What makes you tick? Do you share any passions with your children? One of the many things I love about being a mother of teenagers is discovering shared interests that help to cement our relationship as adults and as a family.
As parents we are all guilty of enrolling our children from an early age in a multitude of clubs under the guise that it will be “good for them”, whilst waiting quietly in the wings to see which ones stick and if we have a child prodigy on our hands – oh if only!
Those early day activities do have a role to play but the real moment of discovery comes with the secondary parenting stage when our children cast off the shackles of stage one parenting and start to own and nurture their own interests in a grab for independence of mind and spirit. It is a moment of childhood metamorphosis.
It is wonderful to see them hit on something that ignites a spark and for which they truly develop not just a liking but a passion. It is even better, however, if that something also interests you and will therefore connect you as individuals with a shared interest, rather than simply as a parent and child.
Of course with a boy and a girl in the house it is natural to assume the father will do all the boy stuff and the mother all the girl stuff, but that is an outdated viewpoint and certainly not the case in our house. I would be lying, however, if I said my eldest teenager’s passions for rugby and cricket ignite a spark in me, but nevertheless I am genuinely interested in what it means to him. So over the years that has meant standing in the back garden and helping out whilst he practises his passing (rugby) or bowling (cricket), turning up to support him when he is playing, trying to understand the rules and taking an interest in the detailed match analysis that always follows every game. Sport excites him and is a big part of him I cannot ignore if I am to understand and connect with him, although sports trivia and inside sporting jokes are clearly the preserve of my husband as are trips to watch live games or to play a round of golf.
Sport aside, on a more frivolous level we also love shopping together (yah!) a male in the house that loves to look good after a wasted decade spent trying to persuade my husband that clothes maketh the man and are not just a necessity for covering nudity, is a relief I cannot quite describe. My son has helped me to decide on many an outfit over the years and was my chosen shopping companion when buying my all important shoes for my 50th this year. My husband would say it is a shallow shared interest of course but I beg to differ.
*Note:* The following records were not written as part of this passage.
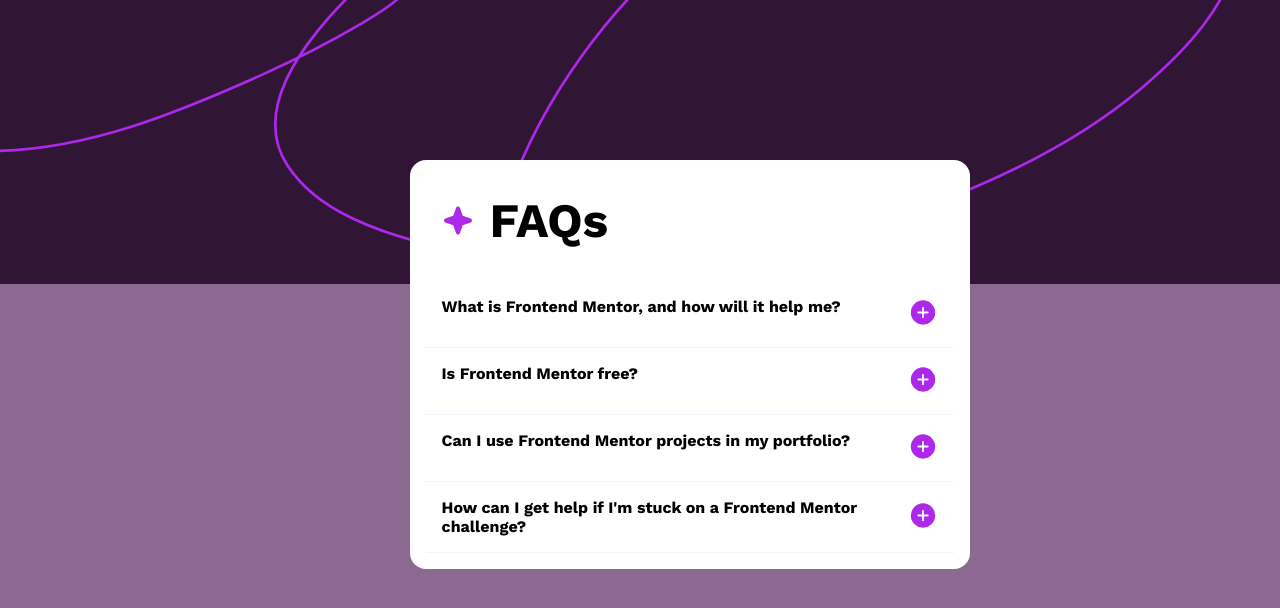
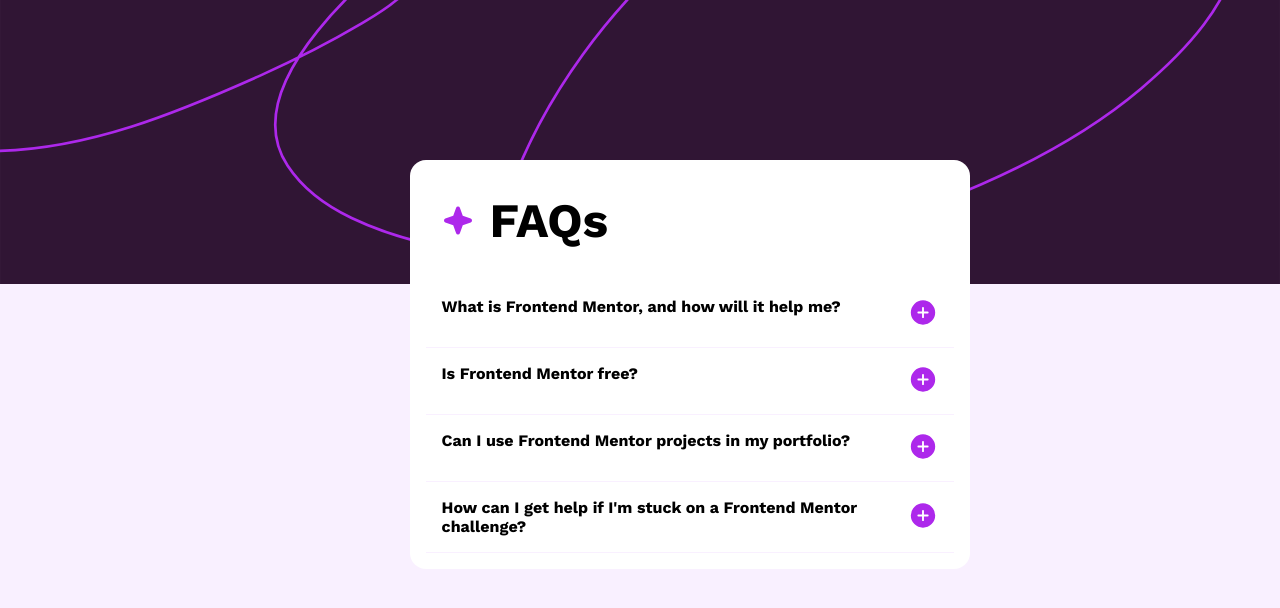
Before and after one commit to Dov07/Accordion-project, a React (Vite) app: page / in a window 1280 px wide. Shown: the top 608 px of the page. Built offline with nearby package versions, Linux system fonts and the light colour scheme.

Commit message:
Change bg color

```diff
--- a/src/index.css
+++ b/src/index.css
@@ -30,7 +30,7 @@
 }
 
 body{
-  background-color: var(--Purple600);
+  background-color: var(--Purple100);
 
   font-family: 'Work Sans', sans-serif;
 }
```
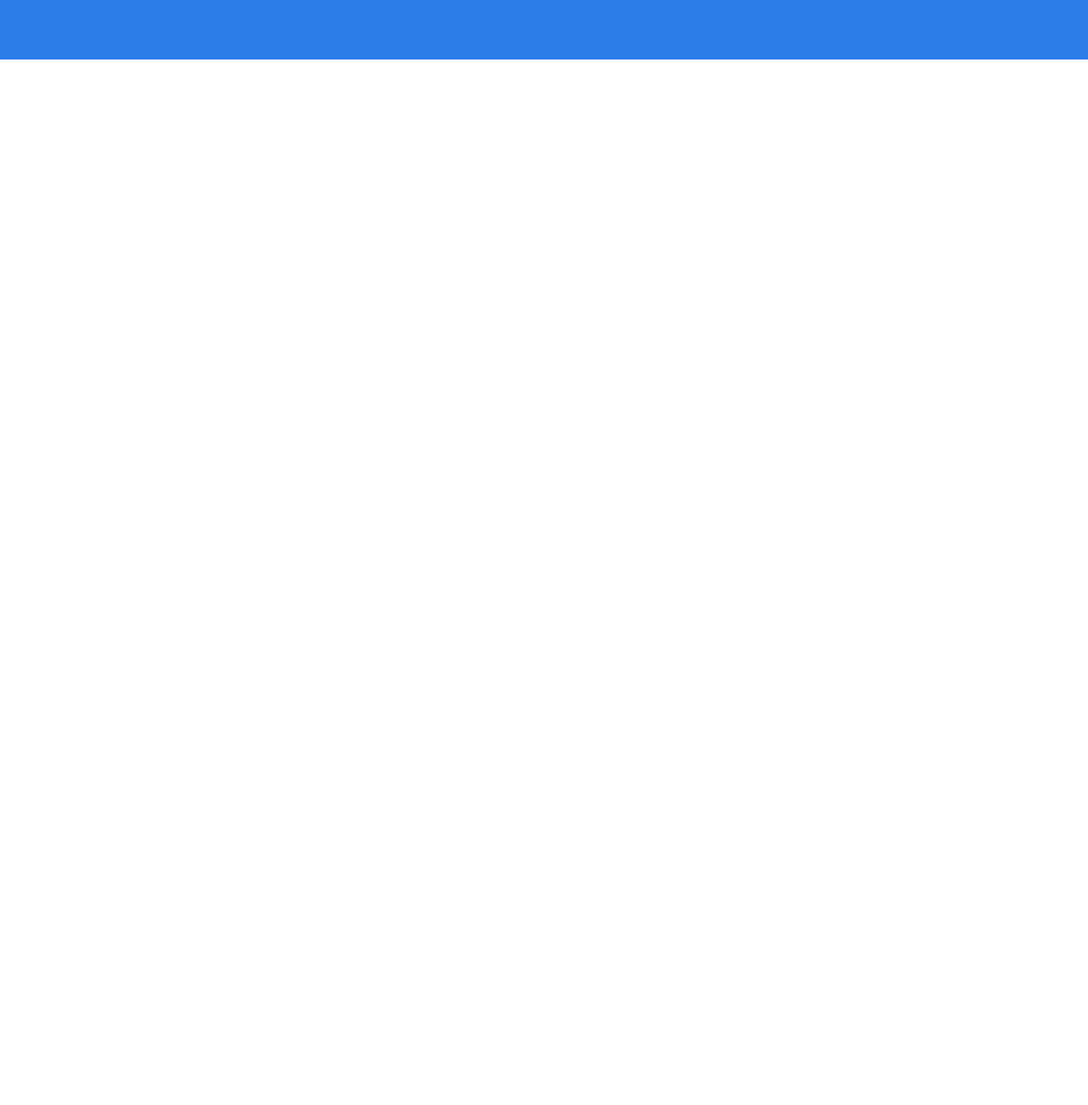
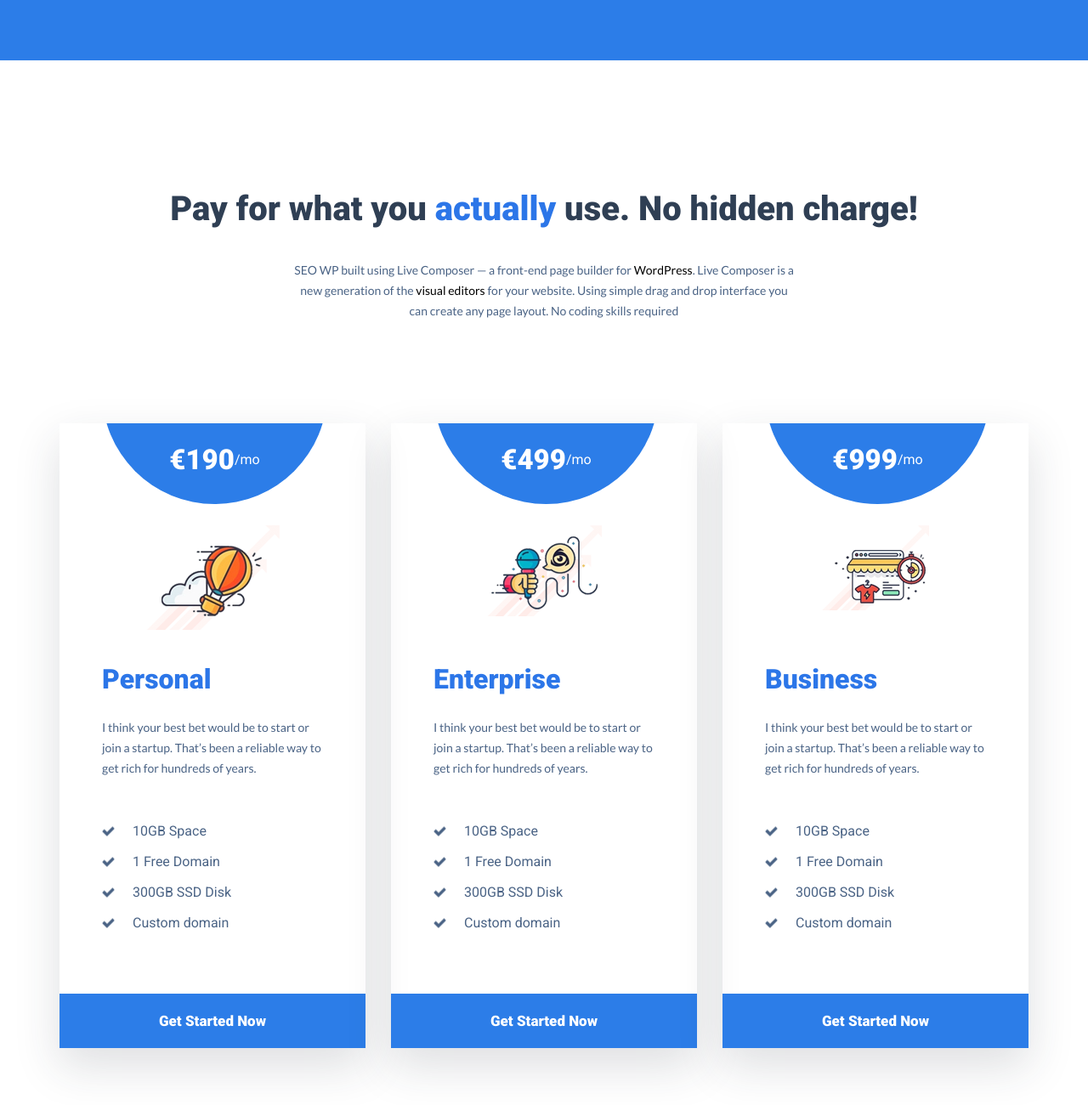
Before and after one commit to Nikolaiy/joomhost, a plain HTML site: page index.html in a window 1280 px wide. Shown: the part 816-2116 px from the top of the page at 85% size. Before the commit the page ends 886 px from the top, so only its background shows below. Drawn offline with nearby package versions, Linux system fonts and the light colour scheme; a script that the page names is missing.

Commit message:
Add section price

```diff
--- a/css/style.css
+++ b/css/style.css
@@ -18,6 +18,7 @@ body{
     font-family: 'Lato', sans-serif;
     line-height: 24px;
     color: #4a6385;
+    font-size: 14px;
 }
 
 .container{
@@ -166,3 +167,121 @@ body{
     text-align: right;
     width: 140px;
 }
+
+.price {
+    padding: 150px 0 180px;
+}
+
+.title {
+    text-align: center;
+    font-size: 40px;
+    line-height: 50px;
+    font-weight: 700;
+    font-family: 'Roboto', sans-serif;
+    color: #2f3f54;
+}
+
+.title span{
+    color: #2c76e8;
+    font-weight: 700;
+}
+
+.price__descr {
+    text-align: center;
+    max-width: 594px;
+    margin: 35px auto 120px;
+}
+
+.price__items {
+    display: flex;
+    justify-content: space-between;
+}
+
+.price__item {
+    max-width: 360px;
+    box-shadow: 0px 21px 49px 1px rgba(41, 44, 61, 0.15);
+    padding: 0 50px 60px;
+    position: relative;
+    overflow: hidden;
+}
+
+.price-item__number {
+    width: 265px;
+    height: 465px;
+    border-radius: 136px;
+    color: #fff;
+    background-color: #2c7de8;
+    position: absolute;
+    top: -370px;
+    font-family: 'Roboto', sans-serif;
+    font-weight: 700;
+    font-size: 33px;
+    display: flex;
+    align-items: flex-end;
+    justify-content: center;
+    padding-bottom: 40px;
+}
+
+.price-item__number span{
+    font-size: 16px;
+}
+
+.price-item__images {
+    padding-top: 120px;
+    text-align: center;
+    margin-bottom: 30px;
+    min-height: 251px;
+}
+
+.price-item__title {
+    margin-bottom: 25px;
+    font-size: 32px;
+    line-height: 40px;
+    font-weight: 700;
+    font-family: 'Roboto', sans-serif;
+    color: #2c76e8;
+}
+
+.price-item__text {
+    margin-bottom: 50px;
+}
+
+.price-item__list {
+    margin-bottom: 75px;
+    list-style: none;
+}
+
+.price-item__list li{
+    font-size: 16px;
+    line-height: 24px;
+    margin-bottom: 12px;
+    font-family: 'Roboto', sans-serif;
+    font-weight: 400;
+    padding-left: 36px;
+    position: relative;
+}
+
+.price-item__list li::before{
+    content: "";
+    position: absolute;
+    top: 50%;
+    left: 0;
+    transform: translateY(-50%);
+    background-image: url(../images/price-icon.png);
+    width: 15px;
+    height: 11px;
+}
+
+.price-item__btn {
+    font-size: 17px;
+    color: #fff;
+    background-color: #2c7de8;
+    font-weight: 700;
+    font-family: 'Roboto', sans-serif;
+    position: absolute;
+    bottom: 0;
+    left: 0;
+    right: 0;
+    text-align: center;
+    padding: 20px 10px;
+}
--- a/index.html
+++ b/index.html
@@ -6,7 +6,8 @@
 	<meta name="viewport" content="width=device-width, initial-scale=1.0">
 	<meta http-equiv="X-UA-Compatible" content="ie=edge">
 	<title>Document</title>
-	<link href="https://fonts.googleapis.com/css?family=Lato:400,700|Open+Sans:700|Roboto:900&display=swap" rel="stylesheet">
+	<link href="https://fonts.googleapis.com/css?family=Lato:400,700|Open+Sans:700|Roboto:400,900&display=swap"
+		rel="stylesheet">
 	<link rel="stylesheet" href="css/reset.css">
 	<link rel="stylesheet" href="css/style.css">
 </head>
@@ -73,10 +74,95 @@
 							<div class="top-images__title">Starting at</div>
 							<div class="top-images__price">$7.99</div>
 							<div class="top-images__date">/month</div>
+						</div>
 					</div>
 				</div>
 			</div>
 		</div>
+	</section>
+
+	<section class="price">
+		<div class="container">
+			<h2 class="title">
+				Pay for what you <span>actually</span> use. No hidden charge!
+			</h2>
+			<div class="price__descr">
+				SEO WP built using Live Composer — a front-end page builder for
+				<a href="#">WordPress</a>.
+				Live Composer is a new generation of the <a href="#">visual editors</a> for your website.
+				Using simple drag and drop interface you can create any page layout.
+				<span>No coding skills required</span>
+			</div>
+
+			<div class="price__items">
+				<div class="price__item">
+					<div class="price-item__number">
+						€190<span>/mo</span>
+					</div>
+					<div class="price-item__images">
+						<img src="images/price-item1.png" alt="">
+					</div>
+					<div class="price-item__title">
+						Personal
+					</div>
+					<div class="price-item__text">
+						I think your best bet would be to start or join a startup. That’s been a reliable way to get
+						rich for hundreds of years.
+					</div>
+					<ul class="price-item__list">
+						<li>10GB Space</li>
+						<li>1 Free Domain</li>
+						<li>300GB SSD Disk</li>
+						<li>Custom domain</li>
+					</ul>
+					<a href="" class="price-item__btn">Get Started Now</a>
+				</div>
+				<div class="price__item">
+					<div class="price-item__number">
+						€499<span>/mo</span>
+					</div>
+					<div class="price-item__images">
+						<img src="images/price-item2.png" alt="">
+					</div>
+					<div class="price-item__title">
+						Enterprise
+					</div>
+					<div class="price-item__text">
+						I think your best bet would be to start or join a startup. That’s been a reliable way to get
+						rich for hundreds of years.
+					</div>
+					<ul class="price-item__list">
+						<li>10GB Space</li>
+						<li>1 Free Domain</li>
+						<li>300GB SSD Disk</li>
+						<li>Custom domain</li>
+					</ul>
+					<a href="" class="price-item__btn">Get Started Now</a>
+				</div>
+				<div class="price__item">
+					<div class="price-item__number">
+						€999<span>/mo</span>
+					</div>
+					<div class="price-item__images">
+						<img src="images/price-item3.png" alt="">
+					</div>
+					<div class="price-item__title">
+						Business
+					</div>
+					<div class="price-item__text">
+						I think your best bet would be to start or join a startup. That’s been a reliable way to get
+						rich for hundreds of years.
+					</div>
+					<ul class="price-item__list">
+						<li>10GB Space</li>
+						<li>1 Free Domain</li>
+						<li>300GB SSD Disk</li>
+						<li>Custom domain</li>
+					</ul>
+					<a href="" class="price-item__btn">Get Started Now</a>
+				</div>
+			</div>
+
 		</div>
 	</section>
 
```
Also changed, not shown: images/price-icon.png (added), images/price-item1.png (added), images/price-item2.png (added), images/price-item3.png (added).
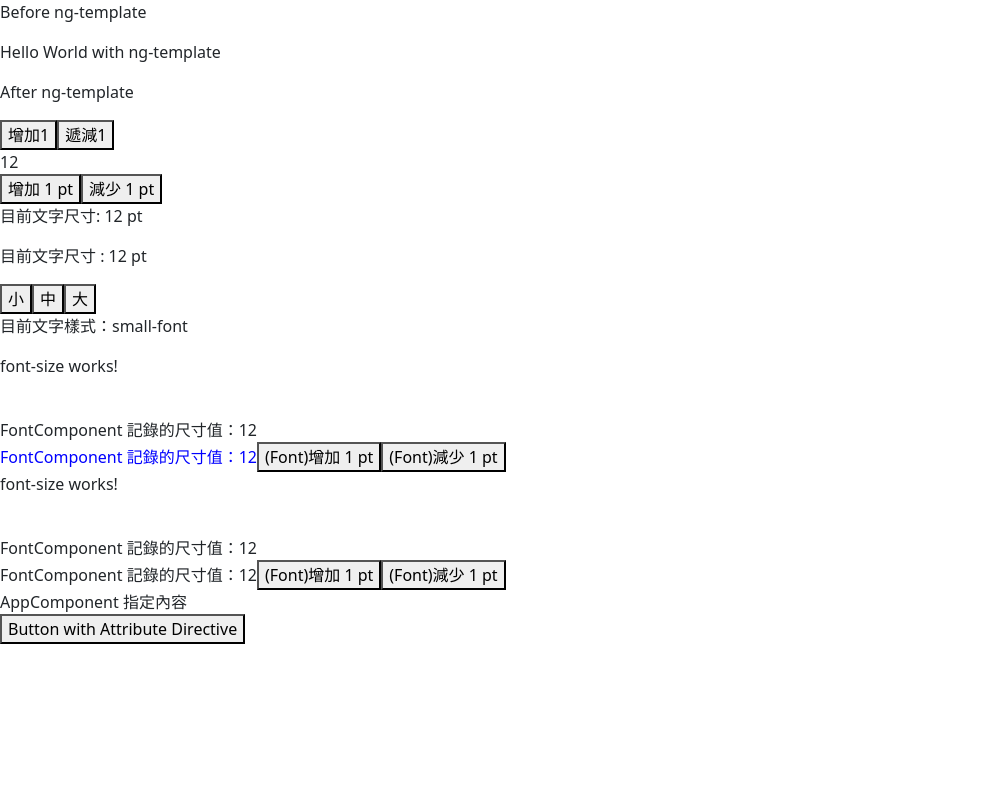
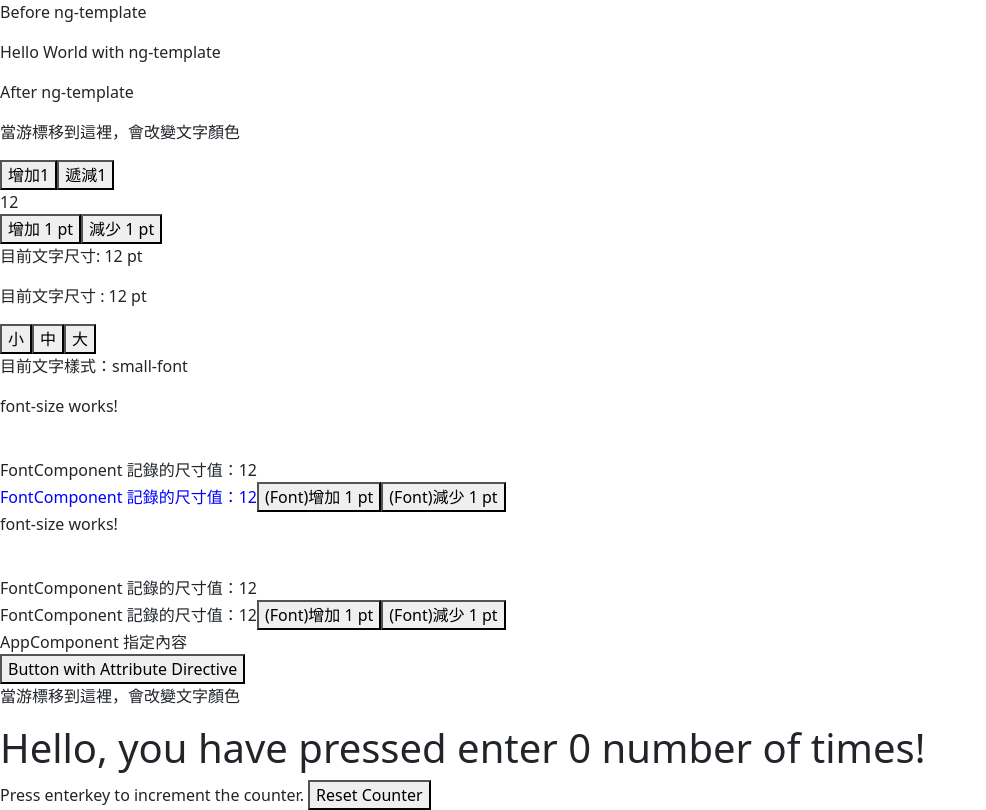
Before and after one commit to Joseph225Gang/AngularStandaonePractise, an Angular app: page / in a window 1280 px wide. Shown: the whole page, without its empty margins (0-986 px from the left). Built offline with nearby package versions, Linux system fonts and the light colour scheme.

Commit message:
'hostlistener'

```diff
--- a/src/app/app.component.html
+++ b/src/app/app.component.html
@@ -1,6 +1,8 @@
 <p>Before ng-template</p>
 <div *ngTemplateOutlet="sample"></div>
 <p>After ng-template</p>
+
+<p appOverHighlight>當游標移到這裡，會改變文字顏色</p>
 
 <ng-template #sample>
   <p>Hello World with ng-template</p>
@@ -46,3 +48,5 @@
 </app-child>
 
 <button appbsbutton="">Button with Attribute Directive</button>
+<p appOverHighlight>當游標移到這裡，會改變文字顏色</p>
+<h1>Hello, you have pressed enter {{counter}} number of times!</h1> Press enterkey to increment the counter. <button (click)="resetCounter()">Reset Counter</button>
--- a/src/app/app.component.ts
+++ b/src/app/app.component.ts
@@ -1,8 +1,7 @@
-import { AfterViewChecked, AfterViewInit,Component, CUSTOM_ELEMENTS_SCHEMA, ViewChild, OnInit  } from '@angular/core';
+import { AfterViewChecked, AfterViewInit,Component, CUSTOM_ELEMENTS_SCHEMA, ViewChild, OnInit, HostListener, ChangeDetectorRef } from '@angular/core';
 import { RouterOutlet } from '@angular/router';
 import {FontSizeComponent} from './font-size/font-size.component';
 import { CommonModule } from '@angular/common';
-
 @Component({
   selector: 'app-root',
   standalone: true,
@@ -17,7 +16,12 @@ export class AppComponent implements OnInit, AfterViewInit, AfterViewChecked{
   fontSizeType : string | number = 'small';
   @ViewChild(FontSizeComponent, { static: true })
   staticSize!: FontSizeComponent;
+  counter: number = 0;
 
+  constructor(private changeDetectorRef: ChangeDetectorRef)
+  {
+
+  }
   ngOnInit(): void {
     // 要用右上方的 Open in New Window 功能，利用開發者工具觀察
     console.log('AppComponent - ngOnInit - staticSize', this.staticSize);
@@ -53,6 +57,15 @@ export class AppComponent implements OnInit, AfterViewInit, AfterViewChecked{
     this.fontSize = size;
   }
 
+  @HostListener('window:keydown.enter', ['$event'])
+  handleKeyDown(event: KeyboardEvent) {
+    this.counter++;
+    this.changeDetectorRef.detectChanges();
+  }
+  resetCounter() {
+    this.counter = 0;
+  }
+
   get fontClass(): string {
     return `${this.fontSizeType}-font`;
   }
--- a/src/app/bs-button.directive.ts
+++ b/src/app/bs-button.directive.ts
@@ -1,4 +1,4 @@
-import { ElementRef, Directive, OnInit } from '@angular/core';
+import { ElementRef, Directive, OnInit, HostListener } from '@angular/core';
 
 @Directive({
   selector: '[appBsButton]',
@@ -13,5 +13,4 @@ export class BsButtonDirective implements OnInit {
     button.classList.add('btn');
     button.classList.add('btn-primary');
   }
-
-}
+  }
```
Also changed, not shown: src/app/over-highlight.directive.ts (added, +19 -0 lines), 1 other file (tests, documents, lock files or other folders).
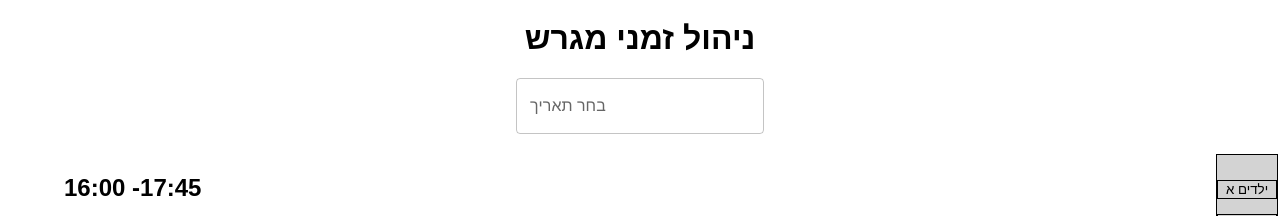
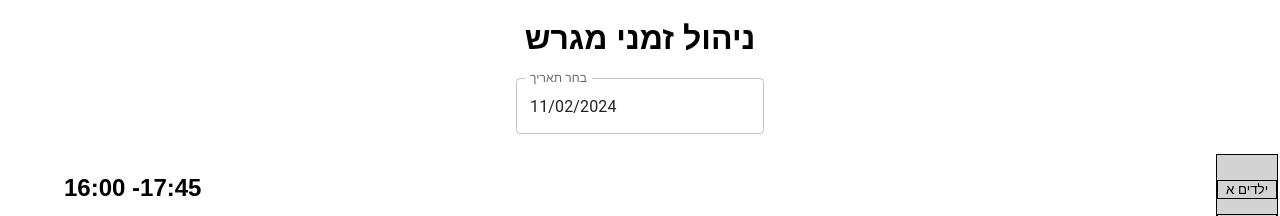
Before and after one commit to PavelLevitin/react_field_manage, a React (Create React App) app: page / in a window 1280 px wide. Shown: the top 216 px of the page. Built offline with nearby package versions, Linux system fonts and the light colour scheme.

Commit message:
fix defult date displayed

```diff
--- a/src/App.js
+++ b/src/App.js
@@ -30,7 +30,7 @@ const App = () => {
       'שמנים א',
     ])
   );
-  const [selectedDate, setSelectedDate] = useState(null);
+  const [selectedDate, setSelectedDate] = useState(new Date()); // Set today's date as default
 
   useEffect(() => {
     saveStateToLocalStorage('fieldState', containers);
```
Sadly my eldest does not share my passion for reading, the theatre or art. Over the years we have forced books upon both our teens but with our eldest it has been clear since primary that reading would always be a means to an end for him and not a pleasure. A Freddie Flintoff biography remains to this day his favourite read of all time – as an English graduate I have despaired! Similarly, with the theatre whilst we have enjoyed many a family excursion to national and local theatre, aside from a pantomine featuring the dance group Diversity after their success on Britain’s Got Talent, it really hasn’t flicked his switch but it doesn’t mean we have given up – it is just a case of finding a compromise sometimes and we have had a few wins amidst the fails War Horse, Le Cirque du Soleil to name a few.
These passions of mine are all the reserve of my shared interests with my youngest teen who devours books by the truckload, adores drama from the perspective of a spectator, performer and director and is very happy to wile away several hours with me at the RA , the Tate or our local art galleries and has even started her own mini art collection as a result.
Similarly with my daughter, however, despite our female connection she shares a fistful of interests with her father I can’t get close to. Sci-Fi for one, YouTubers with extraordinary names, the Marvel Universe and Gaming and as she reminded me only this morning, it was as a result of my husband spending hours at a time making up stories with her toys and shooting videos that ignited her love of filming.
It is impossible for everyone in a family to like all of the same things but to survive the next phase of parenting and beyond it is essential to have some areas of common ground. It is our areas of shared interest that give not only our family our identity but the relationships within it too. If I think about my relationship with my parents now in their 70’s, my mother’s absolute love is gardening and it is through her that I have developed my own interest. Growing up in Norfolk, outdoor coastal walks were a regular occurence and gave us the chance to come together as a family and this is something I still enjoy not only with my parents when I visit, but also in London with my own family, even if the views don’t involve the sea.
As a family we have clocked up some fabulous experiences together including our Super Saturday experience at the 2012 Olympics and an array of moments from travelling and exploring different countries and cultures, something again that my own parents engendered in me during my childhood. Comedy is also a shared passion and we all relish a night being entertained either from the comfort of our sofa or live at comedy clubs or the big venues with the likes of Michael McIntrye and Jack Whitehall – a new introduction for me by my teens in fact.
The truth is, however, it doesn’t even need to be complicated, some of our best moments together have been enjoying a wet and windy walk around the common or sitting around a table playing a card or board game (Scrabble brings out the worst in all of us) and binge watching on Eastenders or Come Dine With Me whilst waiting for my own culinary masterpiece to materialise (think Wendy of Butterflies fame – if you are old enough of course!)
Parenting teenagers is a distinctive journey and the value of shared interests is nowhere more apparent than at this stage – they will provide a multitude of unforgettable experiences and are ultimately the glue that will bind you together for the stage beyond.
What interests do you share with your children and as a family? I would love to hear from you in the comments below.